- [YOUR ASSIGNMENT] Please write out every line of the material, leaving out any picture.
[[ SOURCE MATERIAL open ]]
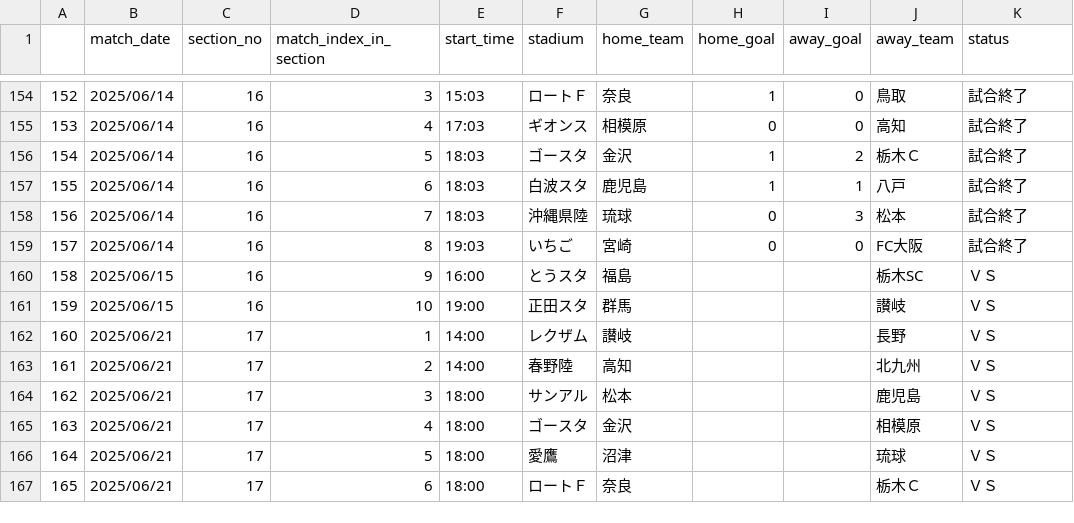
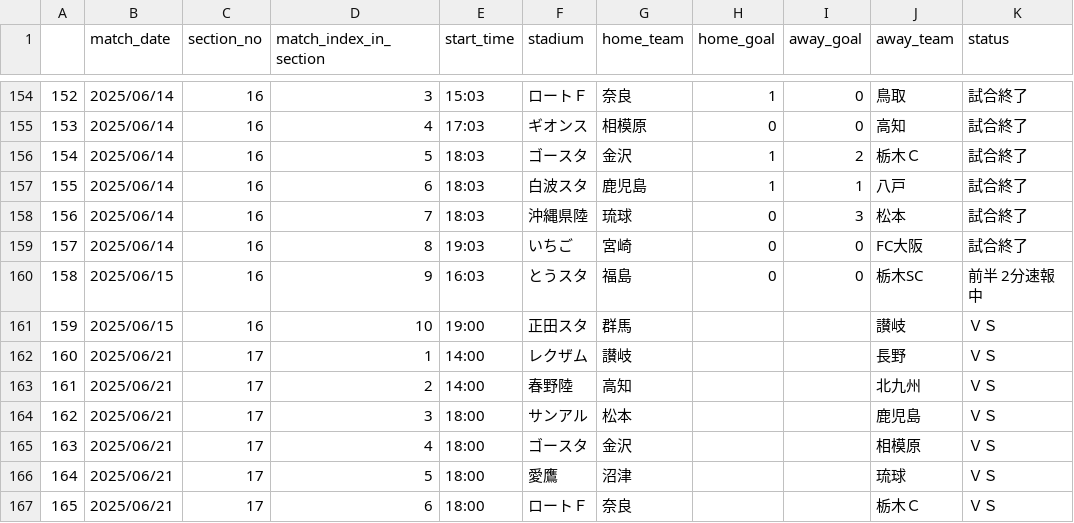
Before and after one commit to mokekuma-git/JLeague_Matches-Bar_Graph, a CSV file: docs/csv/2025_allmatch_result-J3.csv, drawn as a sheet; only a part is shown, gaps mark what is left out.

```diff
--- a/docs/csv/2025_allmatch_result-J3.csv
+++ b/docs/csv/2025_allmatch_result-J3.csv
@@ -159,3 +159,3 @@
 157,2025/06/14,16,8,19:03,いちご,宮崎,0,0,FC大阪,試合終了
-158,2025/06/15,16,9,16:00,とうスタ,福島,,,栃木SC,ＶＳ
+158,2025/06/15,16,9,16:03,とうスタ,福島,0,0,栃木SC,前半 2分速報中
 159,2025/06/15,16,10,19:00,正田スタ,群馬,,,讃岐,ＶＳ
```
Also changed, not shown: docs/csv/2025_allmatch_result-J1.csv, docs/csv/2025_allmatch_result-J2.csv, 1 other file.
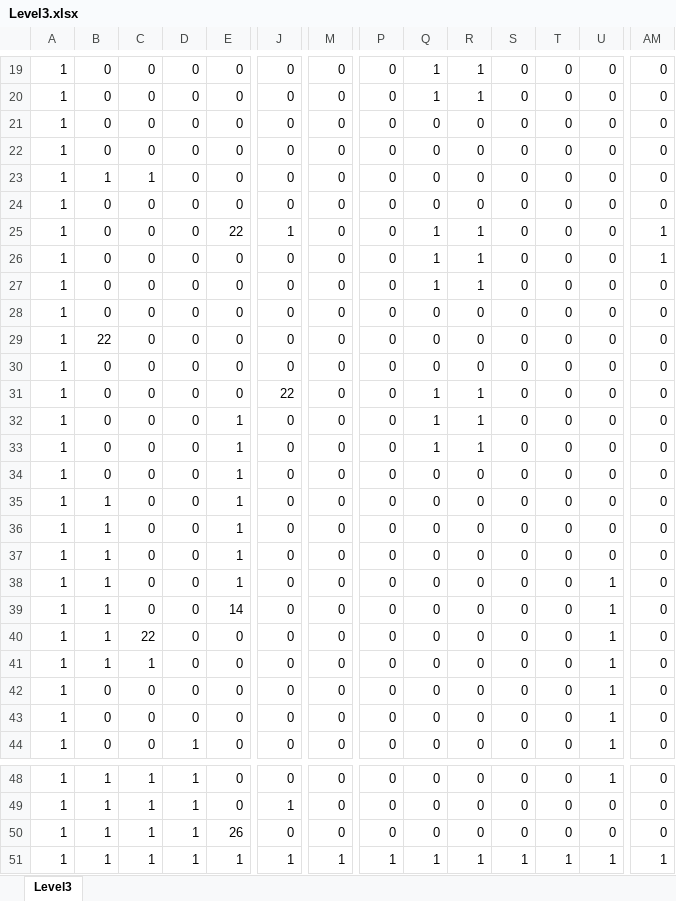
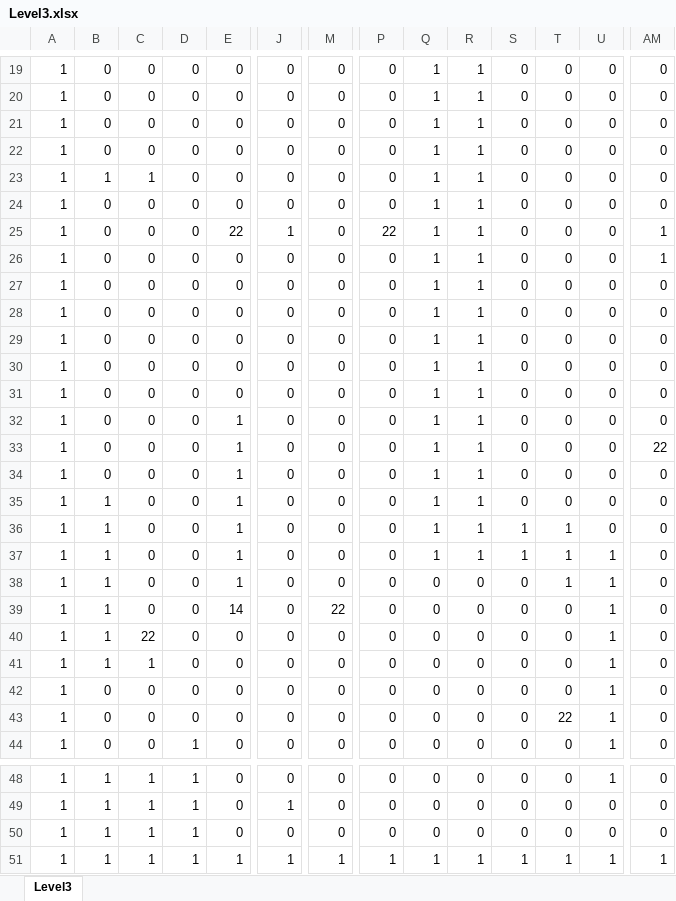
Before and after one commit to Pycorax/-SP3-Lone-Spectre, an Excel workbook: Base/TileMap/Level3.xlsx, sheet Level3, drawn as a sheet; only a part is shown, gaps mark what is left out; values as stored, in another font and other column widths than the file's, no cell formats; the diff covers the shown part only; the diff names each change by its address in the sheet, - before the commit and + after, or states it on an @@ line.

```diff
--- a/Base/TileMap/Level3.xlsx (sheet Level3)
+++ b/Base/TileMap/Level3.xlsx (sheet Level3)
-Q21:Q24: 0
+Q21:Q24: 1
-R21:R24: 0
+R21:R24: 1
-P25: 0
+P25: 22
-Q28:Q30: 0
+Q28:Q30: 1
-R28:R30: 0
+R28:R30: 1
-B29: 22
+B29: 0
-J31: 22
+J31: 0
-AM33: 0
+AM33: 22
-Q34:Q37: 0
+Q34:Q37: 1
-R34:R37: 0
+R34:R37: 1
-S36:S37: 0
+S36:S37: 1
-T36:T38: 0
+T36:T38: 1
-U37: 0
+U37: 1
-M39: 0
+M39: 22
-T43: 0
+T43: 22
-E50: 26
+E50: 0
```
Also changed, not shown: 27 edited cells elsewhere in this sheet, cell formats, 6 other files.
[[ SOURCE MATERIAL closed ]]
- [TASK RESULT]
Before and after one commit to mokekuma-git/JLeague_Matches-Bar_Graph, a CSV file: docs/csv/2025_allmatch_result-J3.csv, drawn as a sheet; only a part is shown, gaps mark what is left out.

```diff
--- a/docs/csv/2025_allmatch_result-J3.csv
+++ b/docs/csv/2025_allmatch_result-J3.csv
@@ -159,3 +159,3 @@
 157,2025/06/14,16,8,19:03,いちご,宮崎,0,0,FC大阪,試合終了
-158,2025/06/15,16,9,16:00,とうスタ,福島,,,栃木SC,ＶＳ
+158,2025/06/15,16,9,16:03,とうスタ,福島,0,0,栃木SC,前半 2分速報中
 159,2025/06/15,16,10,19:00,正田スタ,群馬,,,讃岐,ＶＳ
```
Also changed, not shown: docs/csv/2025_allmatch_result-J1.csv, docs/csv/2025_allmatch_result-J2.csv, 1 other file.
Before and after one commit to Pycorax/-SP3-Lone-Spectre, an Excel workbook: Base/TileMap/Level3.xlsx, sheet Level3, drawn as a sheet; only a part is shown, gaps mark what is left out; values as stored, in another font and other column widths than the file's, no cell formats; the diff covers the shown part only; the diff names each change by its address in the sheet, - before the commit and + after, or states it on an @@ line.

```diff
--- a/Base/TileMap/Level3.xlsx (sheet Level3)
+++ b/Base/TileMap/Level3.xlsx (sheet Level3)
-Q21:Q24: 0
+Q21:Q24: 1
-R21:R24: 0
+R21:R24: 1
-P25: 0
+P25: 22
-Q28:Q30: 0
+Q28:Q30: 1
-R28:R30: 0
+R28:R30: 1
-B29: 22
+B29: 0
-J31: 22
+J31: 0
-AM33: 0
+AM33: 22
-Q34:Q37: 0
+Q34:Q37: 1
-R34:R37: 0
+R34:R37: 1
-S36:S37: 0
+S36:S37: 1
-T36:T38: 0
+T36:T38: 1
-U37: 0
+U37: 1
-M39: 0
+M39: 22
-T43: 0
+T43: 22
-E50: 26
+E50: 0
```
Also changed, not shown: 27 edited cells elsewhere in this sheet, cell formats, 6 other files.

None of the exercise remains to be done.